The Loudoun County Board of Supervisors signaled its intention Tuesday to hold a $5 million bond referendum on March 12 that would allow the county government to purchase several hundred acres of "sensitive natural areas" in the county.

At least four sites have been identified tentatively as candidates for purchase and preservation, though portions of them would be open to the public for limited recreational uses such as hiking, say county officials and members of a citizens committee that proposed the bond issue. Two potential sites are in eastern Loudoun and two are in northwestern Loudoun.

The properties are considered to be important wildlife habitats, and in some cases they include plants uncommon in Virginia, according to members of the Open Space Advisory Committee.

Some county board members and others have questioned the plan at a time when the county is facing extreme budget problems. The total interest on the bonds could exceed $4 million during 20 years. At least one supervisor has suggested that the board develop a comprehensive policy on county government purchase and preservation of open space.

The county faces a potential revenue shortfall in the next fiscal year of as much as $30 million, though the supervisors and County Administrator Philip A. Bolen have begun to take steps to reduce that figure.

The concept of buying open space land, or purchasing guarantees that certain lands remain undisturbed, is supported by the draft of the county's General Plan, which is under review.

All 23 speakers at Tuesday's public hearing supported the March bond referendum, in which the voters would decide if open space lands could be preserved through use of county bond funds.

Scenic views and substantial unspoiled areas are "what make Loudoun great," Piedmont Environmental Council representative Howard Armfield said at the public hearing. The bond funding mechanism "is very necessary to meet the changing needs of Loudoun County," resident Charles Jones said.

On a vote of 6 to 0, with Supervisors James F. Brownell (R-Blue Ridge) and Steve W. Stockman (R-Broad Run) absent, the board indicated its intent to approve the referendum question at its next meeting on Tuesday, after the county attorney's review of wording changes.

Also this week, the supervisors and School Board members met with state Sen. Charles L. Waddell (D-Loudoun) and state Dels. Linda M. Rollins (R-Loudoun) and Robert T. Andrews (R-Fairfax/Loudoun) to discuss priorities for state legislation at this winter's General Assembly session. Money for the county school system and stronger local powers to make development pay its way are among the chief concerns of the Board of Supervisors.

Heading the Loudoun board's 1991 package of legislative requests is a provision that would guarantee that the county public schools receive at least as much state aid in the next two budget years as they are now getting.

Under a complicated formula designed to help relatively poor jurisdictions, some localities judged to be relatively wealthy, including Loudoun, have lost some of the state aid they had expected.

In addition, a state commission is studying a proposal that would accelerate that shift of funds to the neediest communities in an effort to boost their quality of instruction. State budget cuts imposed by Gov. L. Douglas Wilder will add to the intense struggle for education funding in the coming months.

The Board of Supervisors has made it clear to the county School Board that the supervisors won't be able to make up huge state aid cuts.
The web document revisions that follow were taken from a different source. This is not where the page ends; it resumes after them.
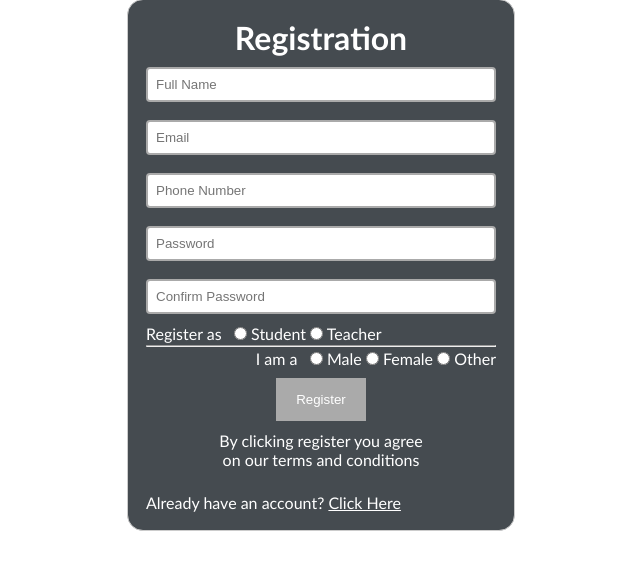
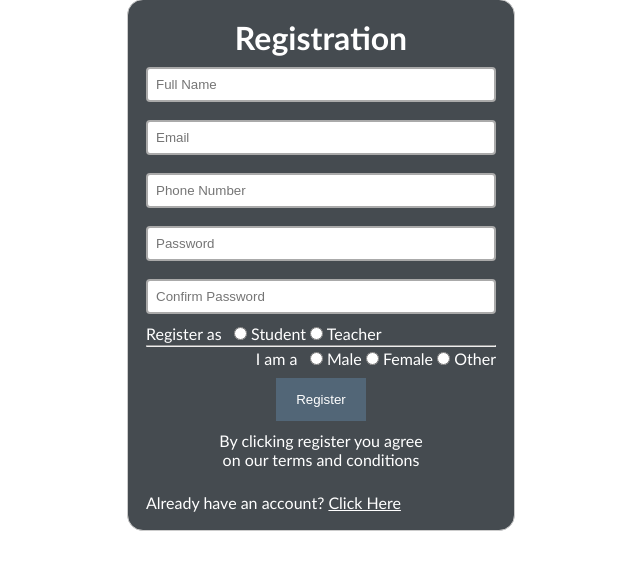
Before and after one commit to bilashProshad/webtech, a PHP site: page /registration.php in a window 1280 px wide, with the pointer over the restyled element. Shown: the part 141-711 px from the top of the page, without its empty margins (313-953 px from the left). Run offline with PHP 8.4, Linux system fonts and the light colour scheme.

Commit message:
button hover

```diff
--- a/css/style.css
+++ b/css/style.css
@@ -90,3 +90,8 @@ button {
     border: none;
     cursor: pointer;
   }
+
+  button:hover{
+    background: #526677;
+    transition: .2s;
+}
```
On Tuesday, Waddell reminded Loudoun officials that they face an uphill battle in getting significantly more money out of Richmond in 1991. "We don't have the votes" to make major changes in education funding formulas that will benefit Northern Virginia, he said.

Several land-use provisions are on the supervisors' "wish list." One would broaden the county's authority to impose transportation impact fees on developers to formalize their contributions to the local road system, to the extent that they are not provided under the voluntary proffer system.

In addition, Loudoun officials say they would like the authority to set up a system under which development rights in one area could be transferred to a nearby area in the county, plus a law that would require that public facilities be in place before some development can proceed.